(Front-end code change data)
───
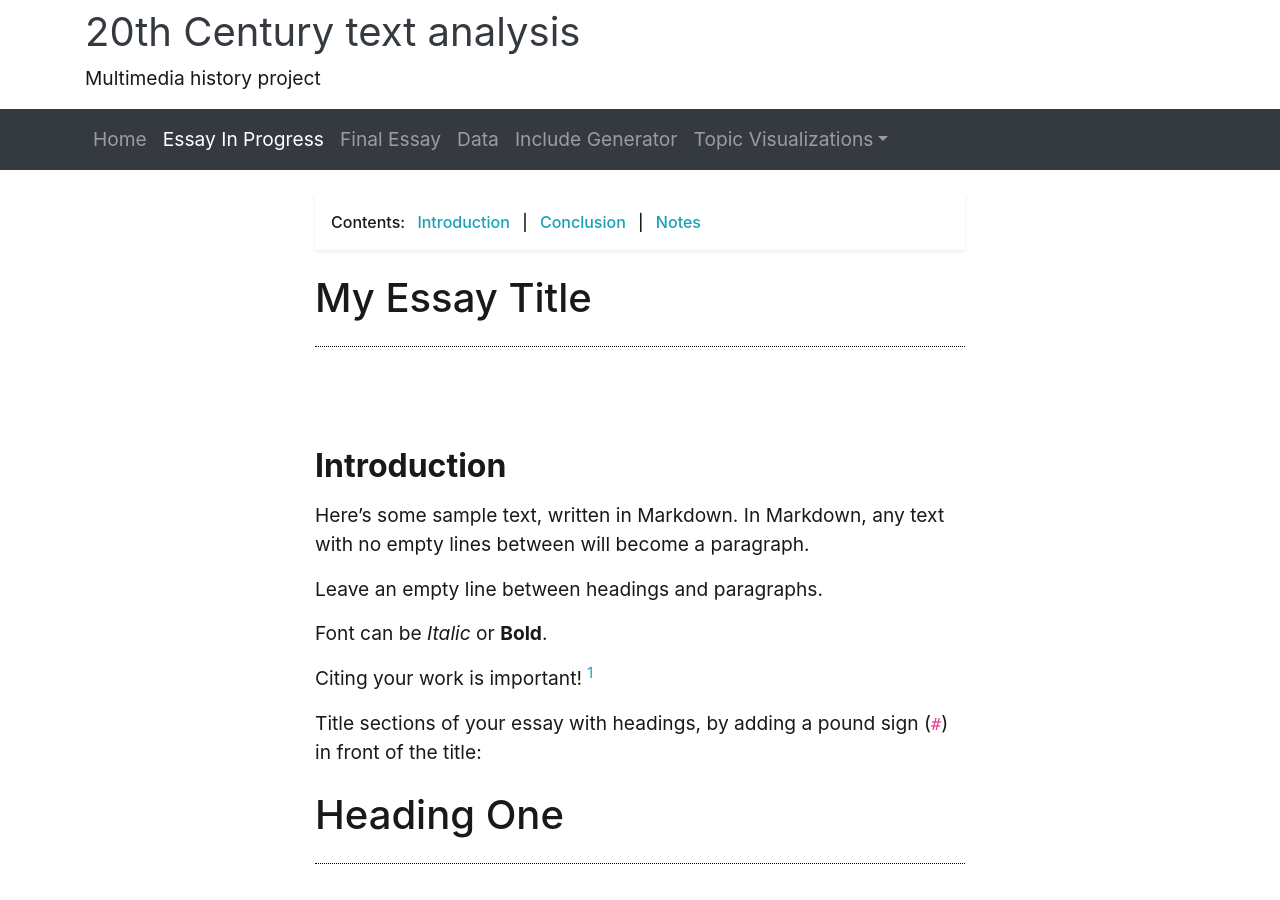
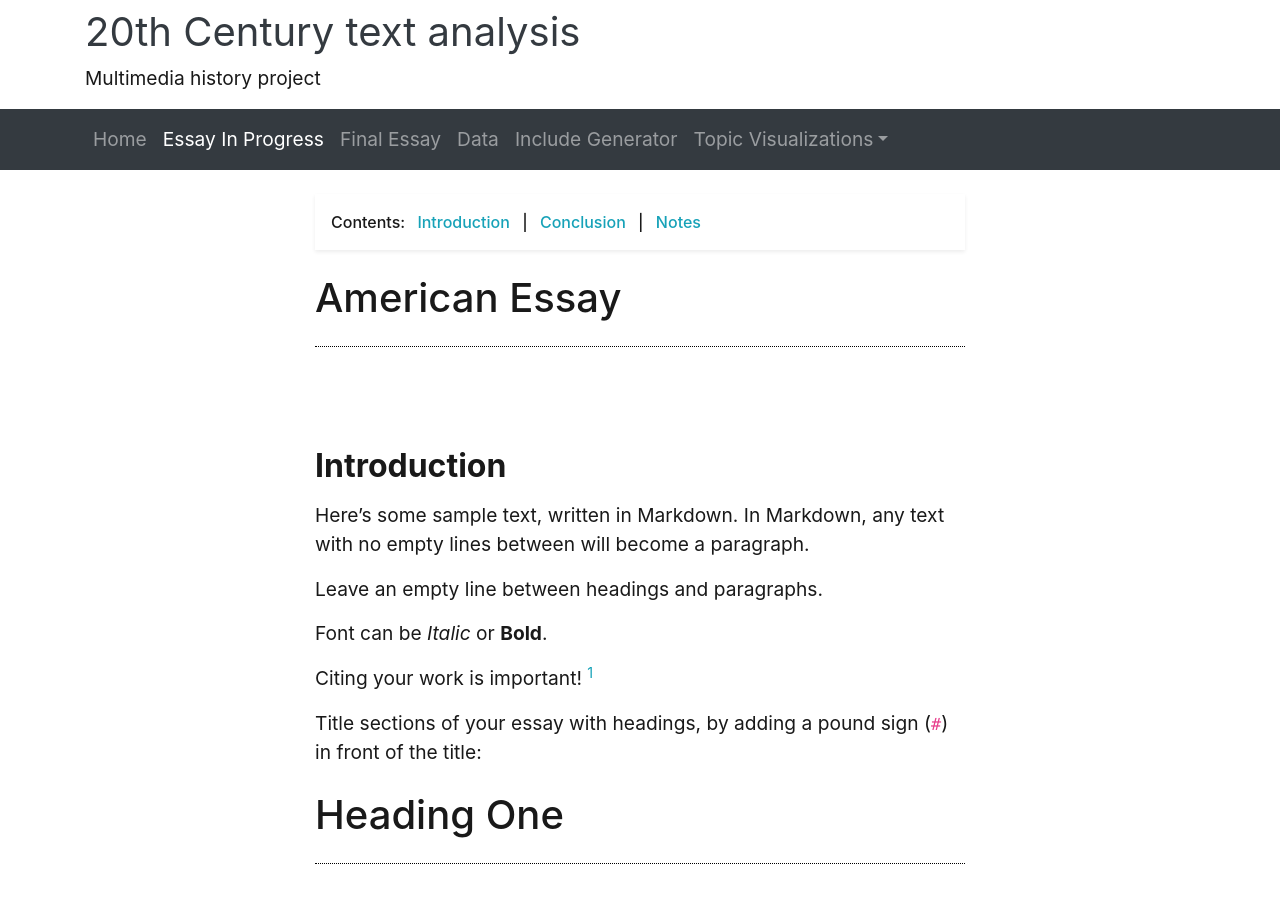
Before and after one commit to Dewi2266/American-Workers-Rights-History, a Jekyll site: the page built from pages/essay-01.md, in a window 1280 px wide and 900 px high. Built offline with Jekyll 4.4.1, drawn with Linux system fonts in a browser that asks for light colours; nearby versions of some CDN libraries; library files that are not in the unit come from our copies.

Commit message:
Update essay-01.md

```diff
--- a/pages/essay-01.md
+++ b/pages/essay-01.md
@@ -6,7 +6,7 @@ permalink: /essay-01.html
 
 {% include feature/nav-menu.html sections="Introduction;Conclusion;Notes" %}
 
-# My Essay Title
+# American Essay
 
 ## Introduction
 
```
───
● **WHAT YOU HAVE TO DO**: Whenever a line of the data holds the string "html", pick that line out.

● **RESPONSE TO THE TASK**:
@@ -6,7 +6,7 @@ permalink: /essay-01.html
 {% include feature/nav-menu.html sections="Introduction;Conclusion;Notes" %}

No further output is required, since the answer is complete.